_ACTIVITY_:
Scan the entries below for the word "return" and copy every line where it turns up.

_PROVIDED DATA_:
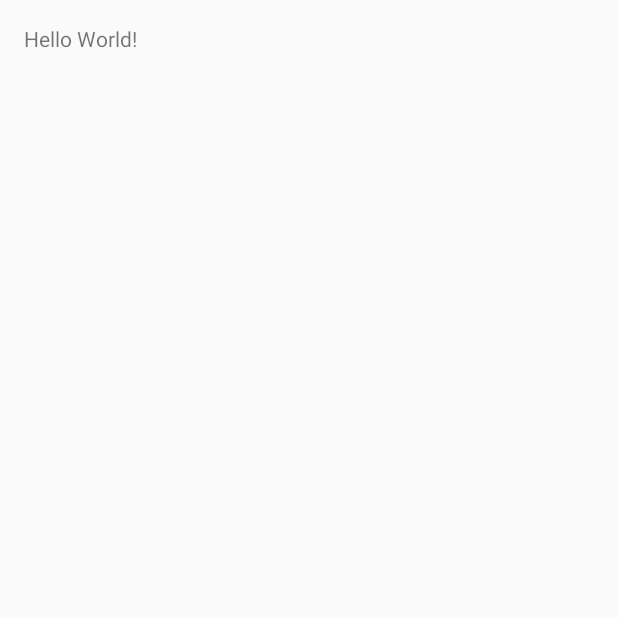
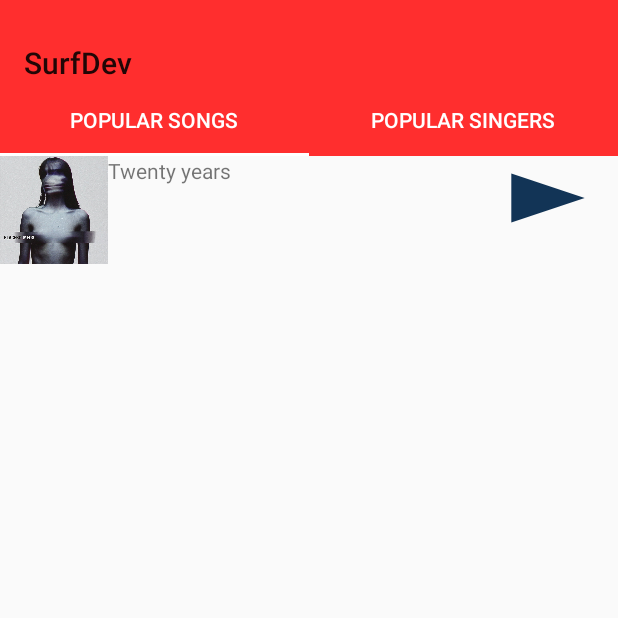
Before and after one commit to gglcrash/SurfDev, an Android app: the MainActivity screen opened directly, with no data from a screen before it, on a phone screen of 412 x 824 dp, the top half of it. Before the commit the part shown is almost empty. Run offline under Robolectric (Android 15) with nearby library versions, the phone set to English and light mode, and no system bars.

Commit message:
Главное окно

```diff
--- /dev/null
+++ b/app/src/main/java/com/practice/surfdev/CutomBlock.java
@@ -0,0 +1,28 @@
+package com.practice.surfdev;
+
+import android.content.Context;
+import android.util.AttributeSet;
+import android.widget.LinearLayout;
+import android.widget.TextView;
+
+public class CutomBlock extends LinearLayout {
+
+    private String[] songs = new String[]{"Drag", "Infra-Red", "Twenty years"};
+
+    public CutomBlock(Context context) {
+        this(context, null);
+    }
+
+    public CutomBlock(Context context, AttributeSet attrs) {
+        super(context, attrs);
+        init(context);
+    }
+
+    private void init(Context context) {
+        inflate(context, R.layout.custom_block, this);
+        TextView textView = (TextView) findViewById(R.id.block_text_view);
+        for (int i = 0; i < songs.length; i++) {
+            textView.setText(songs[i] + "\n");
+        }
+    }
+}
--- /dev/null
+++ b/app/src/main/java/com/practice/surfdev/FragmentMainPage.java
@@ -0,0 +1,29 @@
+package com.practice.surfdev;
+
+import android.os.Bundle;
+import android.support.v4.app.Fragment;
+import android.view.LayoutInflater;
+import android.view.View;
+import android.view.ViewGroup;
+
+public class FragmentMainPage extends Fragment {
+
+    public static FragmentMainPage newInstance(int page) {
+        FragmentMainPage fragment = new FragmentMainPage();
+        Bundle args = new Bundle();
+        args.putInt("num", page);
+        fragment.setArguments(args);
+        return fragment;
+    }
+
+    @Override
+    public void onCreate(Bundle savedInstanceState) {
+        super.onCreate(savedInstanceState);
+    }
+
+    @Override
+    public View onCreateView(LayoutInflater inflater, ViewGroup container, Bundle savedInstanceState) {
+        View result = inflater.inflate(R.layout.fragment_main_page, container, false);
+        return result;
+    }
+}
--- a/app/src/main/java/com/practice/surfdev/ui/BaseActivity.java
+++ b/app/src/main/java/com/practice/surfdev/ui/BaseActivity.java
@@ -6,15 +6,13 @@ import android.graphics.drawable.ColorDrawable;
 import android.support.v7.app.AppCompatActivity;
 import android.widget.Toast;
 
+
 import com.practice.surfdev.R;
-import com.practice.surfdev.utils.ConstantManager;
 
 public class BaseActivity extends AppCompatActivity {
+
     protected ProgressDialog mProgressDialog;
 
-    /**
-     * показать кружок загрузки
-     */
     public void showProgress(){
         if(mProgressDialog==null){
             mProgressDialog=new ProgressDialog(this, R.style.custom_dialog);
--- a/app/src/main/java/com/practice/surfdev/ui/MainActivity.java
+++ b/app/src/main/java/com/practice/surfdev/ui/MainActivity.java
@@ -1,6 +1,14 @@
 package com.practice.surfdev.ui;
 
 import android.os.Bundle;
+import android.support.design.widget.TabLayout;
+import android.support.v4.app.Fragment;
+import android.support.v4.app.FragmentManager;
+import android.support.v4.app.FragmentPagerAdapter;
+import android.support.v4.view.ViewPager;
+import android.support.v7.widget.Toolbar;
+
+import com.practice.surfdev.FragmentMainPage;
 import com.practice.surfdev.R;
 
 public class MainActivity extends BaseActivity {
@@ -10,5 +18,39 @@ public class MainActivity extends BaseActivity {
         super.onCreate(savedInstanceState);
         setContentView(R.layout.activity_main);
 
+        Toolbar toolbar = (Toolbar) findViewById(R.id.toolbar);
+        setSupportActionBar(toolbar);
+
+        ViewPager pager = (ViewPager) findViewById(R.id.main_pager);
+        pager.setAdapter(new PageAdapter(getSupportFragmentManager()));
+
+        TabLayout tabLayout = (TabLayout) findViewById(R.id.main_tablayout);
+        tabLayout.setupWithViewPager(pager);
+
+    }
+
+    private class PageAdapter extends FragmentPagerAdapter {
+
+        private String tabTitles[] = new String[]{"Popular songs", "Popular singers"};
+
+        public PageAdapter(FragmentManager manager) {
+            super(manager);
+        }
+
+        @Override
+        public int getCount() {
+            return 2;
+        }
+
+        @Override
+        public Fragment getItem(int position) {
+            return FragmentMainPage.newInstance(position);
+        }
+
+        @Override
+        public CharSequence getPageTitle(int position) {
+            return tabTitles[position];
+        }
+
     }
 }
--- /dev/null
+++ b/app/src/main/res/drawable/ic_account_box.xml
@@ -0,0 +1,9 @@
+<vector xmlns:android="http://schemas.android.com/apk/res/android"
+        android:width="24dp"
+        android:height="24dp"
+        android:viewportWidth="24.0"
+        android:viewportHeight="24.0">
+    <path
+        android:fillColor="#000000"
+        android:pathData="M3,5v14c0,1.1 0.89,2 2,2h14c1.1,0 2,-0.9 2,-2L21,5c0,-1.1 -0.9,-2 -2,-2L5,3c-1.11,0 -2,0.9 -2,2zM15,9c0,1.66 -1.34,3 -3,3s-3,-1.34 -3,-3 1.34,-3 3,-3 3,1.34 3,3zM6,17c0,-2 4,-3.1 6,-3.1s6,1.1 6,3.1v1L6,18v-1z"/>
+</vector>
--- /dev/null
+++ b/app/src/main/res/drawable/ic_contact.xml
@@ -0,0 +1,9 @@
+<vector xmlns:android="http://schemas.android.com/apk/res/android"
+        android:width="24dp"
+        android:height="24dp"
+        android:viewportWidth="24.0"
+        android:viewportHeight="24.0">
+    <path
+        android:fillColor="#000000"
+        android:pathData="M21,8V7l-3,2 -3,-2v1l3,2 3,-2zm1,-5H2C0.9,3 0,3.9 0,5v14c0,1.1 0.9,2 2,2h20c1.1,0 1.99,-0.9 1.99,-2L24,5c0,-1.1 -0.9,-2 -2,-2zM8,6c1.66,0 3,1.34 3,3s-1.34,3 -3,3 -3,-1.34 -3,-3 1.34,-3 3,-3zm6,12H2v-1c0,-2 4,-3.1 6,-3.1s6,1.1 6,3.1v1zm8,-6h-8V6h8v6z"/>
+</vector>
--- /dev/null
+++ b/app/src/main/res/drawable/ic_play_arrow.xml
@@ -0,0 +1,9 @@
+<vector xmlns:android="http://schemas.android.com/apk/res/android"
+        android:width="56dp"
+        android:height="56dp"
+        android:viewportWidth="24.0"
+        android:viewportHeight="24.0">
+    <path
+        android:fillColor="#123456"
+        android:pathData="M8,5v14l11,-7z"/>
+</vector>
--- /dev/null
+++ b/app/src/main/res/drawable/ic_settings.xml
@@ -0,0 +1,9 @@
+<vector xmlns:android="http://schemas.android.com/apk/res/android"
+        android:width="24dp"
+        android:height="24dp"
+        android:viewportWidth="24.0"
+        android:viewportHeight="24.0">
+    <path
+        android:fillColor="#000000"
+        android:pathData="M19.43,12.98c0.04,-0.32 0.07,-0.64 0.07,-0.98s-0.03,-0.66 -0.07,-0.98l2.11,-1.65c0.19,-0.15 0.24,-0.42 0.12,-0.64l-2,-3.46c-0.12,-0.22 -0.39,-0.3 -0.61,-0.22l-2.49,1c-0.52,-0.4 -1.08,-0.73 -1.69,-0.98l-0.38,-2.65C14.46,2.18 14.25,2 14,2h-4c-0.25,0 -0.46,0.18 -0.49,0.42l-0.38,2.65c-0.61,0.25 -1.17,0.59 -1.69,0.98l-2.49,-1c-0.23,-0.09 -0.49,0 -0.61,0.22l-2,3.46c-0.13,0.22 -0.07,0.49 0.12,0.64l2.11,1.65c-0.04,0.32 -0.07,0.65 -0.07,0.98s0.03,0.66 0.07,0.98l-2.11,1.65c-0.19,0.15 -0.24,0.42 -0.12,0.64l2,3.46c0.12,0.22 0.39,0.3 0.61,0.22l2.49,-1c0.52,0.4 1.08,0.73 1.69,0.98l0.38,2.65c0.03,0.24 0.24,0.42 0.49,0.42h4c0.25,0 0.46,-0.18 0.49,-0.42l0.38,-2.65c0.61,-0.25 1.17,-0.59 1.69,-0.98l2.49,1c0.23,0.09 0.49,0 0.61,-0.22l2,-3.46c0.12,-0.22 0.07,-0.49 -0.12,-0.64l-2.11,-1.65zM12,15.5c-1.93,0 -3.5,-1.57 -3.5,-3.5s1.57,-3.5 3.5,-3.5 3.5,1.57 3.5,3.5 -1.57,3.5 -3.5,3.5z"/>
+</vector>
--- a/app/src/main/res/layout/activity_main.xml
+++ b/app/src/main/res/layout/activity_main.xml
@@ -1,17 +1,50 @@
 <?xml version="1.0" encoding="utf-8"?>
-<RelativeLayout
-    xmlns:android="http://schemas.android.com/apk/res/android"
+<android.support.v4.widget.DrawerLayout xmlns:android="http://schemas.android.com/apk/res/android"
+    xmlns:app="http://schemas.android.com/apk/res-auto"
     xmlns:tools="http://schemas.android.com/tools"
     android:layout_width="match_parent"
-    android:layout_height="match_parent"
-    android:paddingBottom="@dimen/activity_vertical_margin"
-    android:paddingLeft="@dimen/activity_horizontal_margin"
-    android:paddingRight="@dimen/activity_horizontal_margin"
-    android:paddingTop="@dimen/activity_vertical_margin"
-    tools:context=".ui.MainActivity">
+    android:layout_height="match_parent">
 
-    <TextView
-        android:layout_width="wrap_content"
-        android:layout_height="wrap_content"
-        android:text="Hello World!"/>
-</RelativeLayout>
+    <LinearLayout
+        android:id="@+id/activity_main"
+        android:layout_width="match_parent"
+        android:layout_height="match_parent"
+        android:orientation="vertical"
+        tools:context="com.example.surf.MainPageActivity">
+
+        <android.support.v7.widget.Toolbar
+            android:id="@+id/toolbar"
+            android:layout_width="match_parent"
+            android:layout_height="?attr/actionBarSize"
+            android:background="@color/color_primary"
+            android:paddingTop="24dp" />
+
+        <android.support.design.widget.TabLayout
+            android:id="@+id/main_tablayout"
+            android:layout_width="match_parent"
+            android:layout_height="wrap_content"
+            android:background="@color/color_primary"
+            app:tabGravity="fill"
+            app:tabIndicatorColor="@color/white"
+            app:tabMode="fixed"
+            app:tabSelectedTextColor="@color/white"
+            app:tabTextColor="@color/white" />
+
+        <android.support.v4.view.ViewPager
+            android:id="@+id/main_pager"
+            android:layout_width="match_parent"
+            android:layout_height="match_parent" />
+    </LinearLayout>
+
+    <android.support.design.widget.NavigationView
+        android:id="@+id/navigation_view"
+        android:layout_width="match_parent"
+        android:layout_height="match_parent"
+        android:layout_gravity="left"
+        app:headerLayout="@layout/drawer_header"
+        app:menu="@menu/drawer_menu"
+        app:itemTextColor="@color/color_primary_dark"
+        app:itemIconTint="@color/color_primary">
+    </android.support.design.widget.NavigationView>
+
+</android.support.v4.widget.DrawerLayout>
--- /dev/null
+++ b/app/src/main/res/layout/custom_block.xml
@@ -0,0 +1,25 @@
+<?xml version="1.0" encoding="utf-8"?>
+<LinearLayout xmlns:android="http://schemas.android.com/apk/res/android"
+    android:layout_width="match_parent"
+    android:layout_height="wrap_content"
+    android:orientation="horizontal">
+
+    <ImageView
+        android:id="@+id/block_image_view"
+        android:layout_width="72dp"
+        android:layout_height="72dp"
+        android:background="@drawable/placebo_meds" />
+
+    <TextView
+        android:id="@+id/block_text_view"
+        android:layout_width="wrap_content"
+        android:layout_height="wrap_content"
+        android:layout_weight="3" />
+
+    <ImageButton
+        android:id="@+id/block_button_play"
+        android:layout_width="wrap_content"
+        android:layout_height="wrap_content"
+        android:layout_weight="1"
+        android:background="@drawable/ic_play_arrow" />
+</LinearLayout>
--- /dev/null
+++ b/app/src/main/res/layout/drawer_header.xml
@@ -0,0 +1,8 @@
+<?xml version="1.0" encoding="utf-8"?>
+<ImageView xmlns:android="http://schemas.android.com/apk/res/android"
+    android:layout_width="match_parent"
+    android:layout_height="wrap_content"
+    android:adjustViewBounds="true"
+    android:orientation="vertical"
+    android:scaleType="fitCenter"
+    android:src="@drawable/header" />
--- /dev/null
+++ b/app/src/main/res/layout/fragment_main_page.xml
@@ -0,0 +1,12 @@
+<?xml version="1.0" encoding="utf-8"?>
+<RelativeLayout xmlns:android="http://schemas.android.com/apk/res/android"
+    android:layout_width="match_parent"
+    android:layout_height="match_parent"
+    android:orientation="vertical">
+
+    <com.practice.surfdev.CutomBlock
+        android:id="@+id/custom_block"
+        android:layout_width="match_parent"
+        android:layout_height="wrap_content" />
+
+</RelativeLayout>
--- /dev/null
+++ b/app/src/main/res/menu/drawer_menu.xml
@@ -0,0 +1,21 @@
+<?xml version="1.0" encoding="utf-8"?>
+<menu xmlns:android="http://schemas.android.com/apk/res/android">
+    <group android:checkableBehavior="single">
+        <item
+            android:id="@+id/nav_profile"
+            android:icon="@drawable/ic_account_box"
+            android:title="Profile" />
+        <item
+            android:id="@+id/nav_settings"
+            android:icon="@drawable/ic_settings"
+            android:title="Setings" />
+    </group>
+    <item android:title="Communicate">
+        <menu>
+            <item
+                android:id="@+id/nav_contact"
+                android:icon="@drawable/ic_contact"
+                android:title="Contact" />
+        </menu>
+    </item>
+</menu>
```
Also changed, not shown: app/build.gradle (+7 -8 lines), app/src/main/res/drawable/header.jpg (added), app/src/main/res/drawable/placebo_meds.jpg (added).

_OUTPUT FOR THIS TASK_:
+        return fragment;
+        return result;
+            return 2;
+            return FragmentMainPage.newInstance(position);
+            return tabTitles[position];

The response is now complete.